Don’t sleep on a potential playoff run from Kliff Kingsbury & Co.
Loser: Philadelphia Eagles
Yes, the Eagles snagged some much-needed WR help when they took TCU's Jalen Raegor in the first round, but a lot of people were scratching their heads. Not because the Eagles took a WR, but because they picked Raegor instead of some other guys on the board, like LSU's Justin Jefferson. Look, Raegor might end up working out fine for the Eagles, but his scouting report weakness was drops and that's the last thing the Eagles need from an already weak WR core.
Winner: Minnesota Vikings
Let's call this the opposite of the Eagles night. The Vikings were patient and landed Justin Jefferson to replace Stefon Diggs. That's a legit homerun for them. Even better, they were able to trade back, pick up some extra picks and grab one of the top DBs on the board in Jeff Gladney. Just an overall huge night for the Vikings. And with the Packers basically not trying to help Aaron Rodgers right now, the Vikings look like a legit favorite in the NFC.
Loser: New Orleans Saints
This is almost as bad as the Packers trading up for a QB. Yes, the Saints got a nice prospect in Cesar Ruiz from Michigan, but they already had a legit center on their offensive line.
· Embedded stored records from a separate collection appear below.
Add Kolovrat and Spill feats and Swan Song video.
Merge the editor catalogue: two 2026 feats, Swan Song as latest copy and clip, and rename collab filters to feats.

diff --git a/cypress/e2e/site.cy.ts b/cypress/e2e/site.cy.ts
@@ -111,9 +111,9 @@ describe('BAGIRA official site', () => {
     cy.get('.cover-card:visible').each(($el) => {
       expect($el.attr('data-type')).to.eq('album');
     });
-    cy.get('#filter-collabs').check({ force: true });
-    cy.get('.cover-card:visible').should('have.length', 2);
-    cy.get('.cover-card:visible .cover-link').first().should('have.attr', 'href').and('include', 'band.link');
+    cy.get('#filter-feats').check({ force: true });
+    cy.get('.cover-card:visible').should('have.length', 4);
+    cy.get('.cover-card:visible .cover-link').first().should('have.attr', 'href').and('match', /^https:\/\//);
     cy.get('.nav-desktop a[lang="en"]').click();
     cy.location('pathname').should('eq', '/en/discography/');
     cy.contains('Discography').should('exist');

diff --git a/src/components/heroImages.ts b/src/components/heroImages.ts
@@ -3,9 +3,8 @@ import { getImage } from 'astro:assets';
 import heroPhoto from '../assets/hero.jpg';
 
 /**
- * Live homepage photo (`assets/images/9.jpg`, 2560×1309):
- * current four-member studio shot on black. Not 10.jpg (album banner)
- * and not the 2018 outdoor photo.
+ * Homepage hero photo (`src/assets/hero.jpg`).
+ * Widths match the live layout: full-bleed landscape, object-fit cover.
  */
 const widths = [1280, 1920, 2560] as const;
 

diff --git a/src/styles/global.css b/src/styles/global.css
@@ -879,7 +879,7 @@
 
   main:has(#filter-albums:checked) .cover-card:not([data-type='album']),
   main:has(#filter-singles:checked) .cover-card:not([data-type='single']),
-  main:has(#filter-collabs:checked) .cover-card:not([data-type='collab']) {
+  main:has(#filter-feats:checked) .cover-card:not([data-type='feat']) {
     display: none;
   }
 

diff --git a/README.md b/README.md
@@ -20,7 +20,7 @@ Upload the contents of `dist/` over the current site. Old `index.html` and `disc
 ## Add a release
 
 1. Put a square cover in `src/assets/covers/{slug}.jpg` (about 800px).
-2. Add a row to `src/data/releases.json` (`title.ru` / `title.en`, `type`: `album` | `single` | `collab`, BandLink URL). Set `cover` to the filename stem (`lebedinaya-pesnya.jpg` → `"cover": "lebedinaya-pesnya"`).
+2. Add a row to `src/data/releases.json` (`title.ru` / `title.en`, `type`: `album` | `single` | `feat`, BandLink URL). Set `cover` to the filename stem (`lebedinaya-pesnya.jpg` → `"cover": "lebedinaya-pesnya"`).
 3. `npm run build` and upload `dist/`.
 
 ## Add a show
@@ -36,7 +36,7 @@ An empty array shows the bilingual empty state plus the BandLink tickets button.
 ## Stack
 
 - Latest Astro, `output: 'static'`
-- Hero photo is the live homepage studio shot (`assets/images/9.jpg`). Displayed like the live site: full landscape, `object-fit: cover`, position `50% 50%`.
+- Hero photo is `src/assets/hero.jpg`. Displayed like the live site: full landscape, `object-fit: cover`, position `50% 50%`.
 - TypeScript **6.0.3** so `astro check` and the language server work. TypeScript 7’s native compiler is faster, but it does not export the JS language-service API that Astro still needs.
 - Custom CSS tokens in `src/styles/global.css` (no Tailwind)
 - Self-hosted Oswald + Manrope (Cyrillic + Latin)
Was this really a huge need? Why not bolster the defense or even add another WR to their already great offense? This was a head-scratching move from New Orleans with who else was on the board.